Speakers: Paola Antonelli, Museum of Modern Art; Otto von Busch, Parsons School of Design, School of Design Strategies; Lily Chumley, New York University; Tracy L. Ehrlich, Parsons School of Design, History of Design and Curatorial Studies; Carma Gorman, University of Texas at Austin; Denise Green, Cornell University; Elizabeth Guffey, State University of New York at Purchase; Victoria Hattam, New School for Social Research; Jamer Hunt, Parsons School of Design, Transdisciplinary Studies; Charlene K. Lau, Parsons School of Design, Fashion Studies; Ulrich Leben, Parsons School of Design, History of Design and Curatorial Studies; Andrea Lipps, Cooper Hewitt, Smithsonian Design Museum; Lauren Downing Peters, Centre for Fashion Studies, Stockholm University; Nicole C. Rudolph, Adelphi University; Georgia Traganou, Parsons School of Design, Design Studies; McKenzie Wark, New School for Social Research.

Event Schedule

Friday March 2, 2018

5:30 – 7:00pm Opening conversation with Paola Antonelli and Jamer Hunt

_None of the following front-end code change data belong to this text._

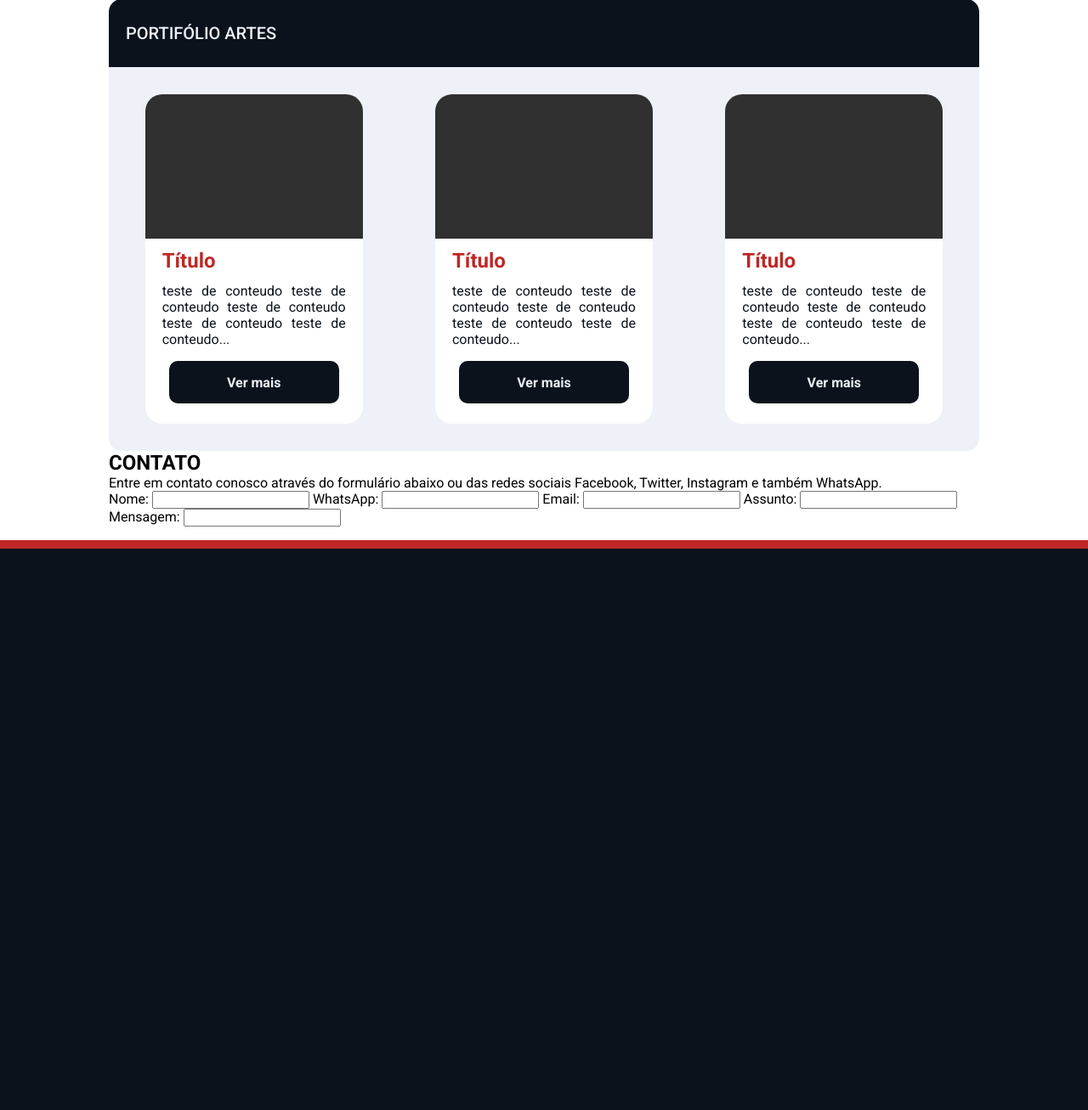
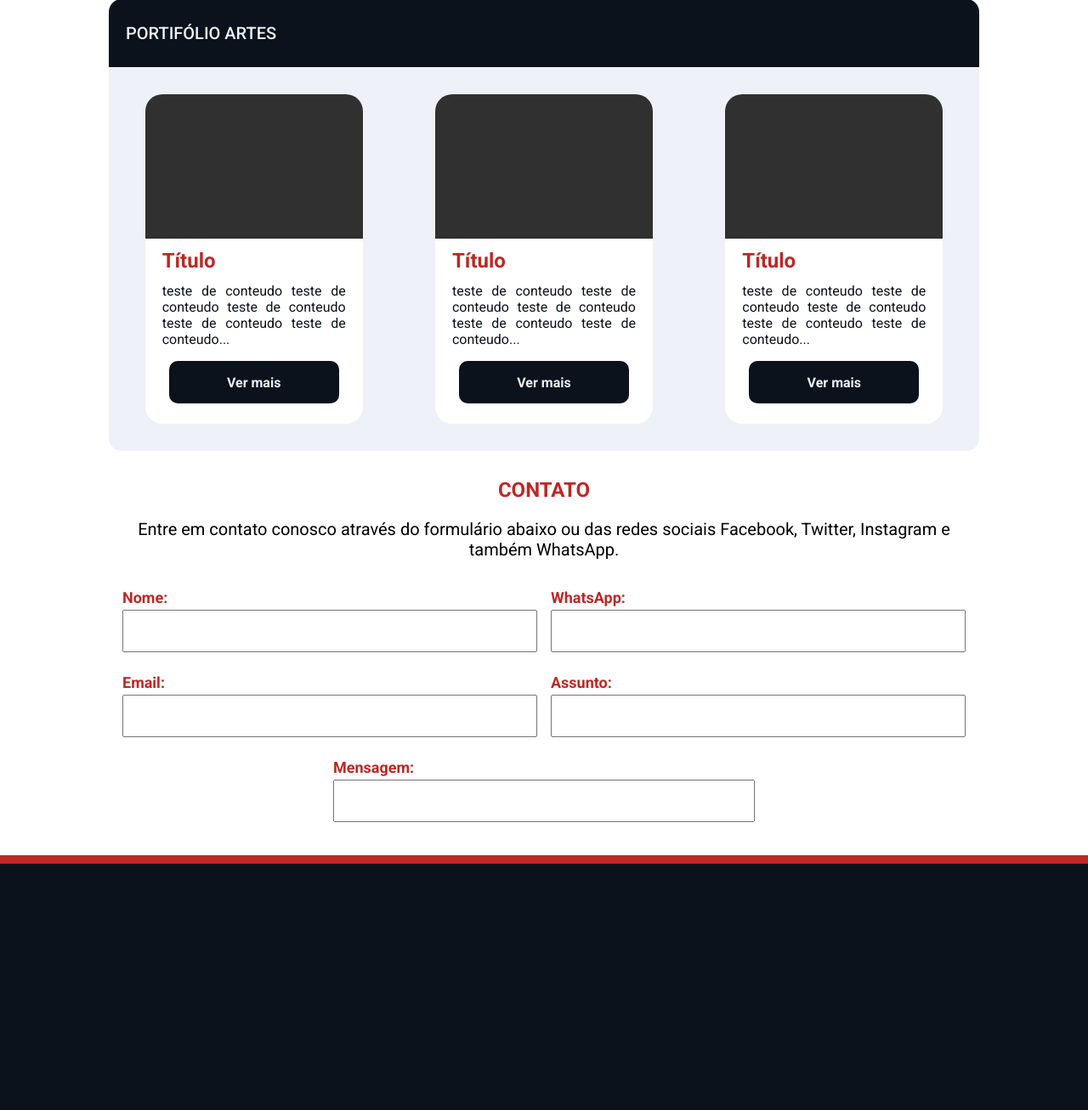
Before and after one commit to lucasfvalle/codapp_site, a web app: file index.html in a window 1280 px wide. Shown: the part 1452-2759 px from the top of the page at 85% size. Before the commit the page ends 2098 px from the top, so only its background shows below. Run offline with its HTML, style and script files only (its server is not run), Linux system fonts and the light colour scheme.

Commit message:
Formulário de Contato - 2

```diff
--- a/css/style.css
+++ b/css/style.css
@@ -66,7 +66,6 @@ header .header-menu .logo img{
 header .header-content{
     grid-area: header-c;
     width: 1024px;
-
     height: 490px;
     display: flex;
     padding-left: 1em;
@@ -230,7 +229,54 @@ main .main-content-container .port .port-content .port-card .more-btn{
     font-weight: 600;
 }
 
+/* Formulário de Contato */
+main .main-content-container .contact-container{
+    width: 100%;
+    padding: 0px 1em;
+}
+main .main-content-container .contact-container .contact-title{
+    display: flex;
+    flex-direction: column;
+    margin-top: 2em;
+}
+main .main-content-container .contact-container .contact-title h2{
+    color: #BE2725;
+    font-size: 24px;
+    font-weight: 600;
+}
+main .main-content-container .contact-container .contact-title p{
+    font-size: 20px;
+    font-weight: 400;
+    text-align: center;
+    margin-top: 1em;
+}
+main .main-content-container .contact-container form{
+    margin: 1em 0px;
+}
+main .main-content-container .contact-container .row{
+    width: 100%;
+    display: flex;
+    column-gap: 1em;
+}
+main .main-content-container .contact-container .col{
+    width: 50%;
+    height: 100px;
+    display: flex;
+    flex-direction: column;
 
+}
+main .main-content-container .contact-container .col label{
+    width: 100%;
+    font-size: 18px;
+    font-weight: 600;
+    color: #BE2725;
+    padding-top: 1em;
+    margin-bottom: 0.2em;
+}
+main .main-content-container .contact-container .col input{
+    width: 100%;
+    height: 50px;
+}
 
 footer{
     margin-top: 1em;
--- a/index.html
+++ b/index.html
@@ -147,6 +147,7 @@
 
                     <!-- Formulário de Contato -->
                     <div class="contact-container">
+                       <div class="contact-title">
                             <h2>
                                 CONTATO
                             </h2>
@@ -154,21 +155,44 @@
                                 Entre em contato conosco através do formulário abaixo ou das redes
                                 sociais Facebook, Twitter, Instagram e também WhatsApp.
                             </p>
+                       </div>
+
                         <form>
+                            <div class="row">
+                                <div class="col">
                                     <label for="name">Nome:</label>
                                     <input type="text" name="name" id="name">
-
+                                </div>
+                                <div class="col">
                                     <label for="name">WhatsApp:</label>
                                     <input type="text" name="name" id="name">
-
+                                </div>
+                            </div>
+                            <div class="row">
+                                <div class="col">
                                     <label for="name">Email:</label>
                                     <input type="text" name="name" id="name">
-
+                                </div>
+                                <div class="col">
                                     <label for="name">Assunto:</label>
                                     <input type="text" name="name" id="name">
-
+                                </div>
+                            </div>
+                            <div class="row">
+                                <div class="col">
                                     <label for="message">Mensagem:</label>
                                     <input type="text" name="message" id="message">
+                                </div>
+                            </div>
+
+
+
+
+
+
+
+
+
                         </form>
 
                     </div>
```
Lines whose indentation alone changed are shown as unchanged.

7:00 – 10:00pm Unruly Feast

Saturday March 3, 2018

10:00 – 10:30am Participants arrival & coffee

10:30am – 12:00pm Session 1 – RULE MAKING

Drawing Beyond the Academy in Eighteenth-Century Rome 
Tracy L. Ehrlich, Parsons School of Design, History of Design and Curatorial Studies

The world of plenty or a headless chicken?
Ulrich Leben

Dangerous Curves: Disciplining the Fat, Female Body Through Design Discourse
Lauren Downing Peters, Centre for Fashion Studies, Stockholm University

Design wants to be free: copying as democratic practice in the USA
Carma Gorman, University of Texas at Austin

Lily Chumley

12:00 to 1:15pm Lunch break

1:15 – 2:45pm Session 2 – RULE CHANGING

Robes of Resistance: Nuu-chah-nulth Declarations on Cloth
Denise Green, Cornell University

Making and Breaking Rules: Selwyn Goldsmith Designing for the Disabled
Elizabeth Guffey, State University of New York at Purchase

Rule-makers and Their Discontents: Who Changed French Postwar Housing?
Nicole C. Rudolph, Adelphi University

Border Rules: Design and Production across the Rio Grande
Victoria Hattam, New School for Social Research

Design in Autonomy
Jilly Traganou, Parsons School of Design, Design Studies

2:45 to 3:00pm Coffee break

3:00 – 4:30pm Session 3 – RULE BREAKING

Touching and Taking power: Hacking and DIY Activism
Otto von Busch, Parsons School of Design, School of Design Strategies

Joris Laarman Lab: Design in the Digital Era
Andrea Lipps, Assistant Curator, Cooper-Hewitt Design Museum, Smithsonian Design Museum, NY

The “Porn-Again Avant-Garde”: Transgression and the Contemporary Fashion Vanguard 
Charlene K. Lau, Parsons School of Design, Fashion Studies

Design for Concepts
McKenzie Wark, New School for Social Research

4:30 – 5:00pm Closing Reception


Organizing Committee:
Rosemary O’Neill, History of Design & Curatorial Studies;
Caroline Dionne, Design Studies;
Rachel Lifter, Fashion Studies

Program Contact

Caroline Dionne, Program Director

Program Update

Parsons is not currently admitting new students to this master’s degree program. Parsons is now offering a Graduate Minor in Design Studies that is designed to complement the MA History of Design and Curatorial Studies and other graduate programs across the university in design, liberal arts, and social research.